* [Task to complete] Calculate how many lines in the following records hold the word "participant", and report that number without comment.

Content starts

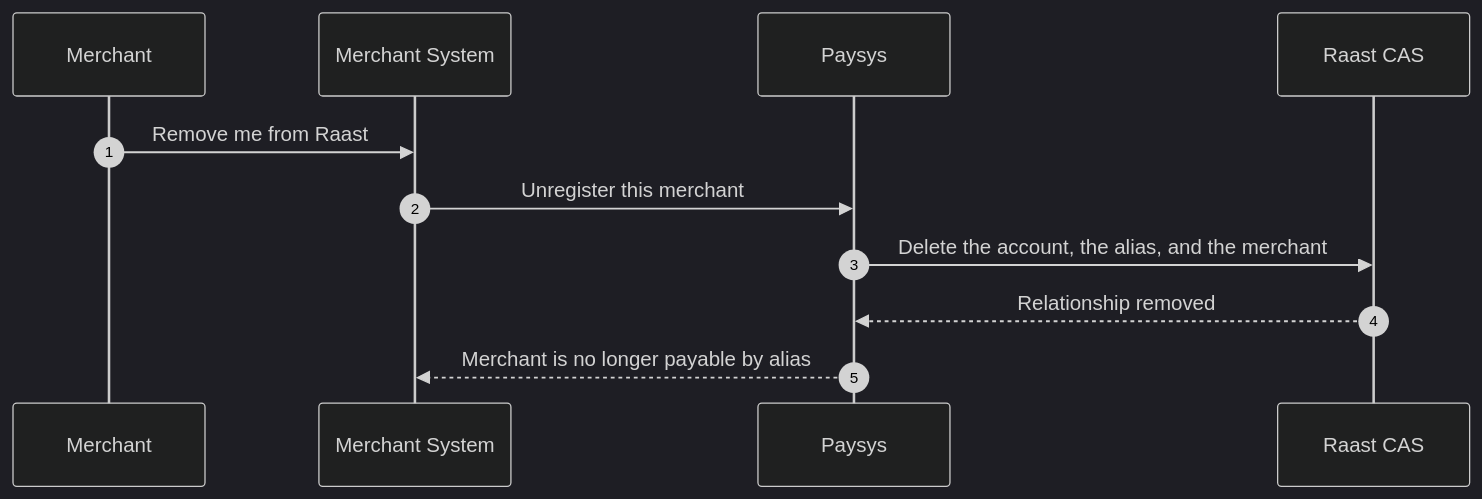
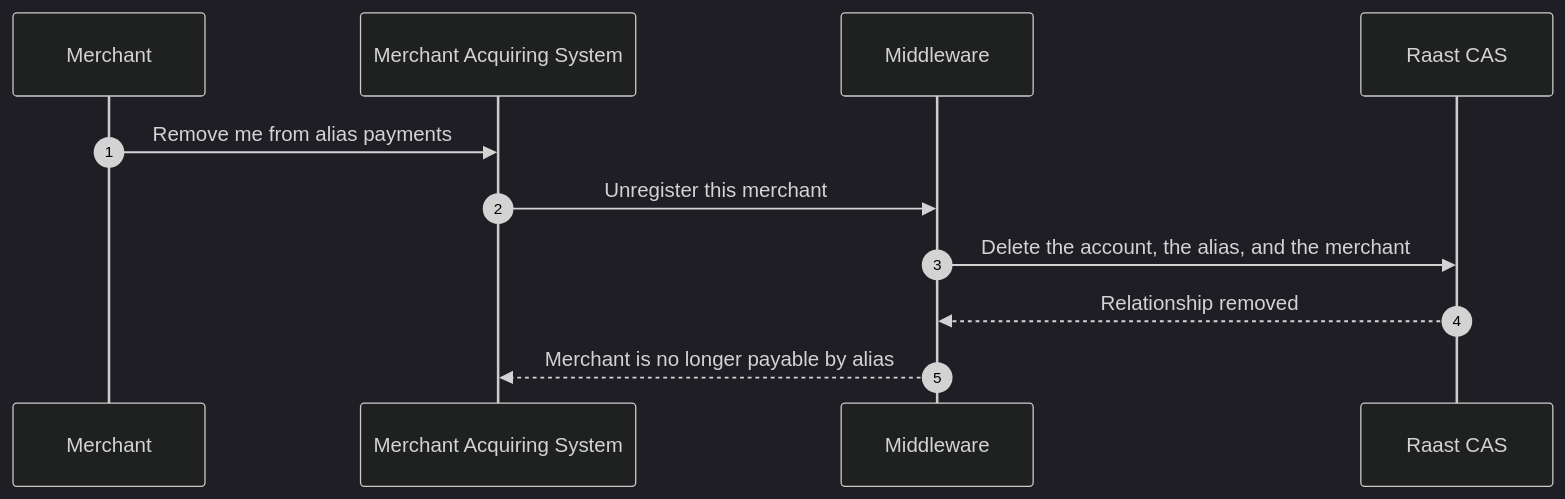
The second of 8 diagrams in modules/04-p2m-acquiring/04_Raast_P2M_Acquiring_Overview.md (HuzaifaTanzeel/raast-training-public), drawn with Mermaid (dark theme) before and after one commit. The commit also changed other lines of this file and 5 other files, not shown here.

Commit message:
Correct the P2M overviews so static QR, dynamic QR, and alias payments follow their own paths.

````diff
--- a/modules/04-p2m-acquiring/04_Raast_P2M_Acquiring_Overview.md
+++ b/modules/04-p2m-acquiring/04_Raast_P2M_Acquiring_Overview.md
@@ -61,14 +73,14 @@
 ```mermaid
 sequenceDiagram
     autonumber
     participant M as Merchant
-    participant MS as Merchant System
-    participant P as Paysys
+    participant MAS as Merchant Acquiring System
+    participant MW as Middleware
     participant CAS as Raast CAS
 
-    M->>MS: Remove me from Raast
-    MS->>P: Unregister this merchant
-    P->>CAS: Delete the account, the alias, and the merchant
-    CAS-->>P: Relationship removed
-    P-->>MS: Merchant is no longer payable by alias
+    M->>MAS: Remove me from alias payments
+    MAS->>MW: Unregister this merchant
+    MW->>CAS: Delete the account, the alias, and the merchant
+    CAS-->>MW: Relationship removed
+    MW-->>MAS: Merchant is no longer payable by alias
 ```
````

Content ends
Content starts

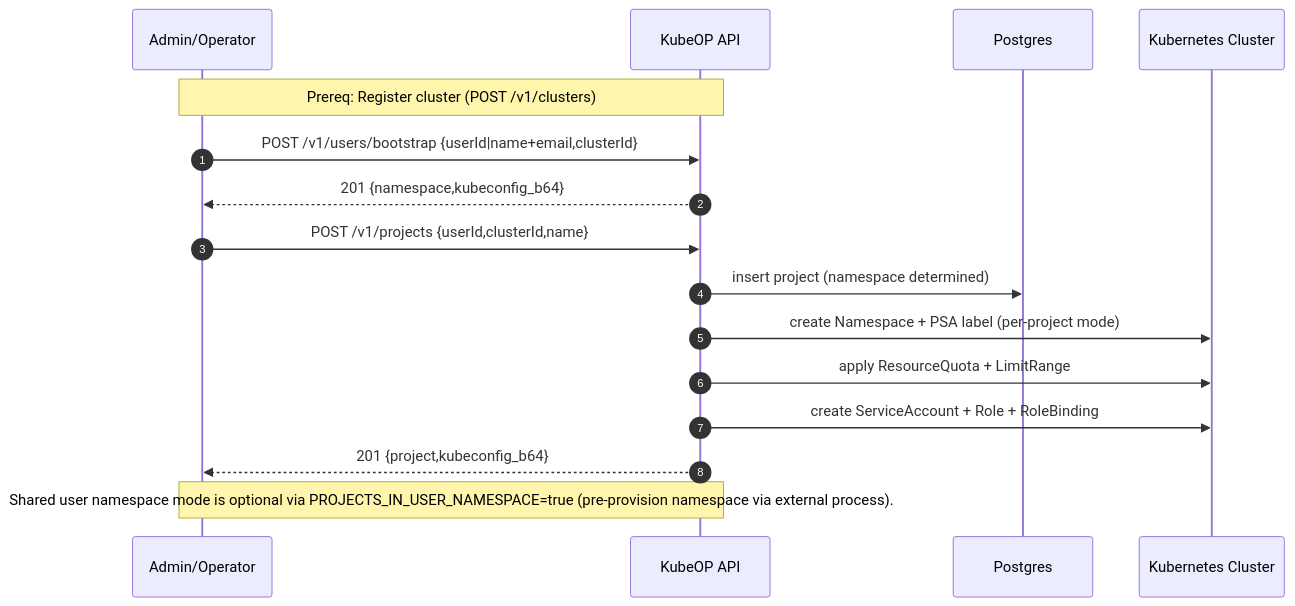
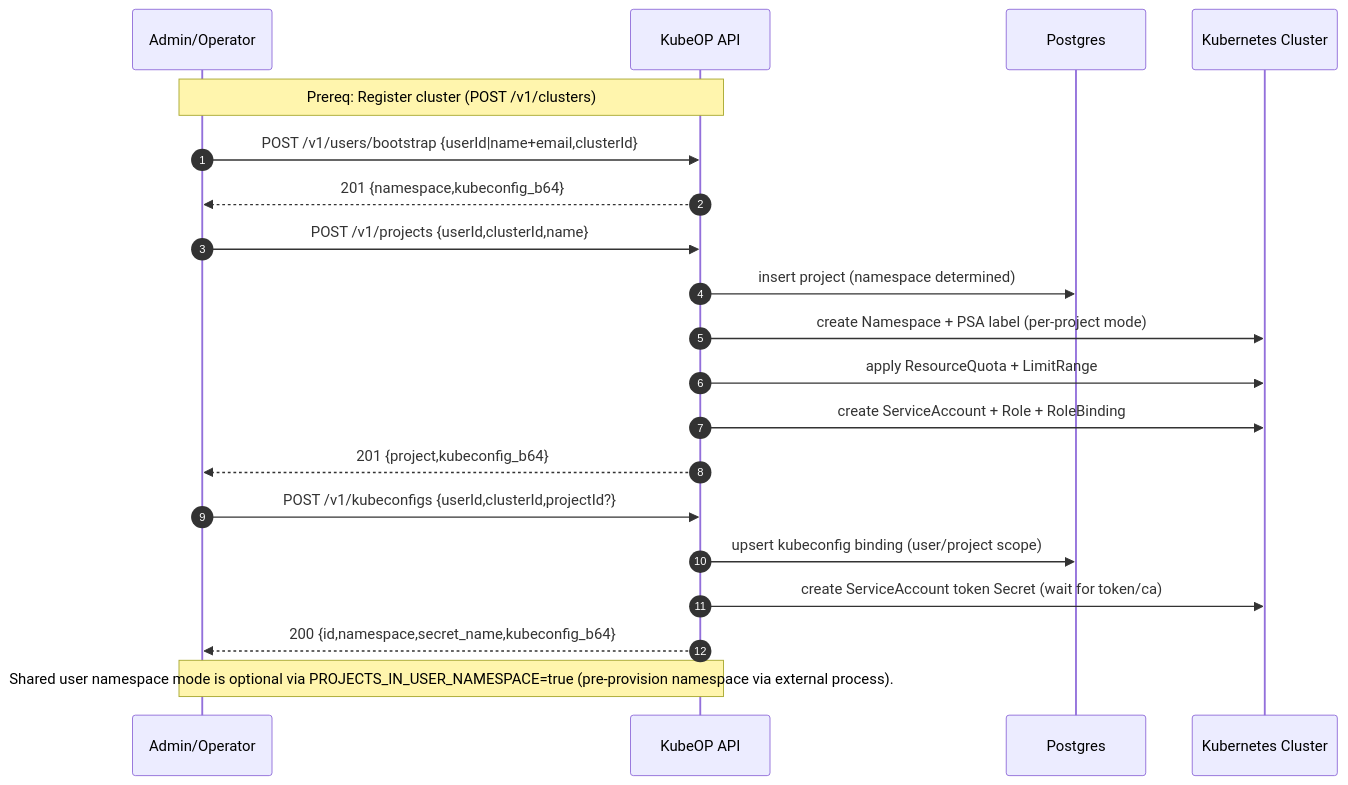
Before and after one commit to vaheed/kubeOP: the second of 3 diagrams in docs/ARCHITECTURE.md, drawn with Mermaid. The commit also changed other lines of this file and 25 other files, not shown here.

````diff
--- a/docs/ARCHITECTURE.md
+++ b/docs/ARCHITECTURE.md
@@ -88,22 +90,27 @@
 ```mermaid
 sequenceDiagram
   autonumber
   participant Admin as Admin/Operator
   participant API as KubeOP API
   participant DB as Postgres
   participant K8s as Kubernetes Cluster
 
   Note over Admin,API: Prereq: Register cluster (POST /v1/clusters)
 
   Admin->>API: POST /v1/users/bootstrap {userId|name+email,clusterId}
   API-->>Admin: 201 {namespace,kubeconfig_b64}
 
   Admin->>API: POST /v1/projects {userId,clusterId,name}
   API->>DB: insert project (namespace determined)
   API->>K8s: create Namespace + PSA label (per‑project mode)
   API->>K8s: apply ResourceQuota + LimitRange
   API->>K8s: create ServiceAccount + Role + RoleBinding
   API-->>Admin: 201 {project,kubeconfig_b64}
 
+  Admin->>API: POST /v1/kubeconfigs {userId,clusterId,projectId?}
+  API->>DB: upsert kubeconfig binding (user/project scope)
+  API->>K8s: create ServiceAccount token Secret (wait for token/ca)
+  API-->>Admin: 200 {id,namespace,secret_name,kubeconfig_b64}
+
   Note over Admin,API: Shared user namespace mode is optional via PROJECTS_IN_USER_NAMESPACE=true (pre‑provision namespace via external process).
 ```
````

Content ends

* [Task result] 10